A few months back, it became clear that Norwegian Air Shuttle’s financial position is far from ideal and that the airlines’ solvency may be at risk. The airline has currently shifted its objective to restoring profitability and is undergoing a turnaround, yet it has a heavy burden of debt that is hanging right above its operational capability.
Short introduction about Norwegian
Norwegian Air Shuttle was founded in 1993 to operate small regional routes in Norway for Braathens (a Norwegian airline later acquired by SAS). In the following years, it expanded its services in Norway, flying mainly Fokker 50 aircraft.
Only since 2002 has the airline rebranded as Norwegian and shifted to a low cost operating model. At that time, it also launched its second hub at Warsaw Chopin Airport (WAW). Since then, Norwegian’s aggressive expansion strategy led the airline to a fleet of 165 aircraft in 2018, transporting 37 million passengers.
A characteristic aspect of Norwegian’s operations is establishing a large number of subsidiaries. In 2012, Norwegian Long Haul was formed, in 2014, Norwegian Air International, in 2015, Norwegian Air UK and in 2018, Norwegian Air Sweden AB. Surprisingly, Norwegian even launched Norwegian Air Argentina in 2017.
The formation of each of the subsidiaries was motivated by different reasons, yet such organizational fragmentation remains a distinctive feature of Norwegian’s business model. However, a key disruptive approach that Norwegian has brought to the European market was the low-cost long-haul flights that commenced in 2016.
The current struggles

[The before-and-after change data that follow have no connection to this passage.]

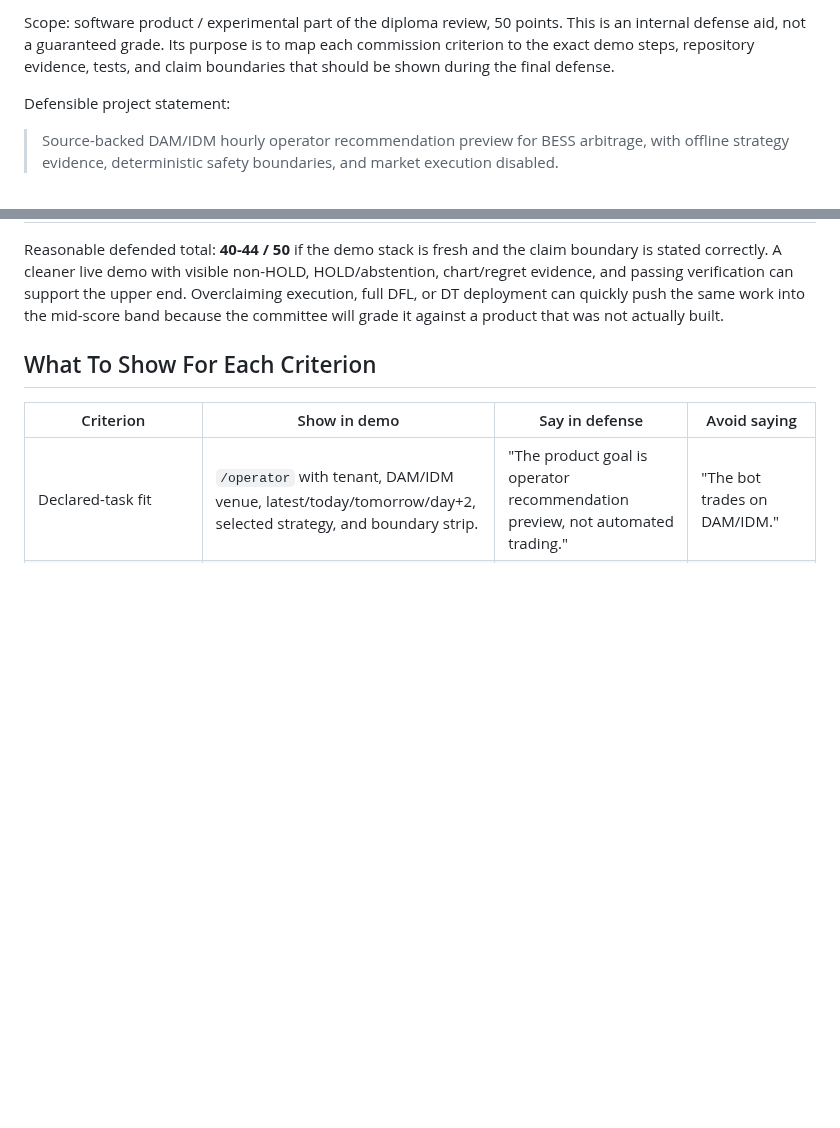
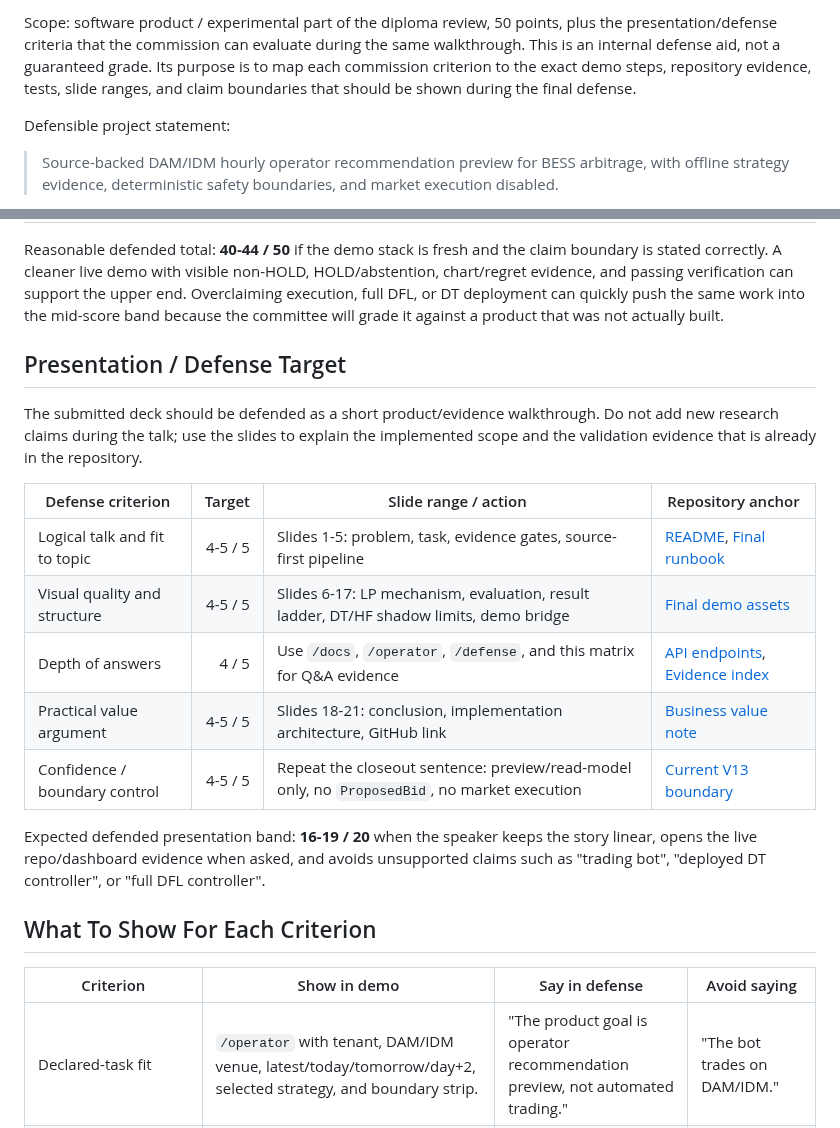
Before and after one commit to ilyafefelov/Diploma, a Markdown page: docs/technical/FINAL_UNIVERSITY_RUBRIC_MATRIX.md, 2 parts joined by grey strips. Drawn GitHub-style; blank space fills up the shorter version.

```diff
--- a/docs/technical/FINAL_UNIVERSITY_RUBRIC_MATRIX.md
+++ b/docs/technical/FINAL_UNIVERSITY_RUBRIC_MATRIX.md
@@ -4,8 +4,10 @@ Date: 2026-06-17
 
-Scope: software product / experimental part of the diploma review, 50 points.
-This is an internal defense aid, not a guaranteed grade. Its purpose is to map
-each commission criterion to the exact demo steps, repository evidence, tests,
-and claim boundaries that should be shown during the final defense.
+Scope: software product / experimental part of the diploma review, 50 points,
+plus the presentation/defense criteria that the commission can evaluate during
+the same walkthrough. This is an internal defense aid, not a guaranteed grade.
+Its purpose is to map each commission criterion to the exact demo steps,
+repository evidence, tests, slide ranges, and claim boundaries that should be
+shown during the final defense.
 
 Defensible project statement:
 
@@ -32,6 +34,25 @@ HOLD/abstention, chart/regret evidence, and passing verification can support the
 upper end. Overclaiming execution, full DFL, or DT deployment can quickly push
 the same work into the mid-score band because the committee will grade it
 against a product that was not actually built.
+
+## Presentation / Defense Target
+
+The submitted deck should be defended as a short product/evidence walkthrough.
+Do not add new research claims during the talk; use the slides to explain the
+implemented scope and the validation evidence that is already in the repository.
+
+| Defense criterion | Target | Slide range / action | Repository anchor |
+| --- | ---: | --- | --- |
+| Logical talk and fit to topic | 4-5 / 5 | Slides 1-5: problem, task, evidence gates, source-first pipeline | [README](../../README.md), [Final runbook](FINAL_DEFENSE_RUNBOOK.md) |
+| Visual quality and structure | 4-5 / 5 | Slides 6-17: LP mechanism, evaluation, result ladder, DT/HF shadow limits, demo bridge | [Final demo assets](final-demo-assets/README.md) |
+| Depth of answers | 4 / 5 | Use `/docs`, `/operator`, `/defense`, and this matrix for Q&A evidence | [API endpoints](API_ENDPOINTS.md), [Evidence index](FINAL_EVIDENCE_INDEX.md) |
+| Practical value argument | 4-5 / 5 | Slides 18-21: conclusion, implementation architecture, GitHub link | [Business value note](BUSINESS_VALUE_NOTE.md) |
+| Confidence / boundary control | 4-5 / 5 | Repeat the closeout sentence: preview/read-model only, no `ProposedBid`, no market execution | [Current V13 boundary](CURRENT_GOAL_BOUNDARY_V13.md) |
+
+Expected defended presentation band: **16-19 / 20** when the speaker keeps the
+story linear, opens the live repo/dashboard evidence when asked, and avoids
+unsupported claims such as "trading bot", "deployed DT controller", or "full
+DFL controller".
 
 ## What To Show For Each Criterion
 
```
Also changed, not shown: other parts of docs/technical/FINAL_UNIVERSITY_RUBRIC_MATRIX.md (+1 -1 lines), README.md (+18 -0 lines).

Worries about Norwegian’s weak financial situation have been around for a while, yet they intensified after the bankruptcy of Thomas Cook. Some see Norwegian Air Shuttle as the “next major airline to fail”. The airline is currently undergoing a turnaround, which is aimed at restoring profitability.
As a result, Norwegian has sold off Norwegian Argentina to JetSMART airlines. Furthermore, in mid-2019, it announced European short-haul network moderation, which included canceling some routes and reducing the frequency on others for the winter 2019/20 season.
In September and November, Norwegian axed its long-haul connections to the US and Canada, both from Ireland and some Scandinavian airports. On top of that, Norwegian’s CEO and co-founder has stepped down this year. In recent months, the airline has also restructured some of its outstanding debt and raised additional capital to finance its operations. It has even sold some of its aircraft in order to liquidize cash.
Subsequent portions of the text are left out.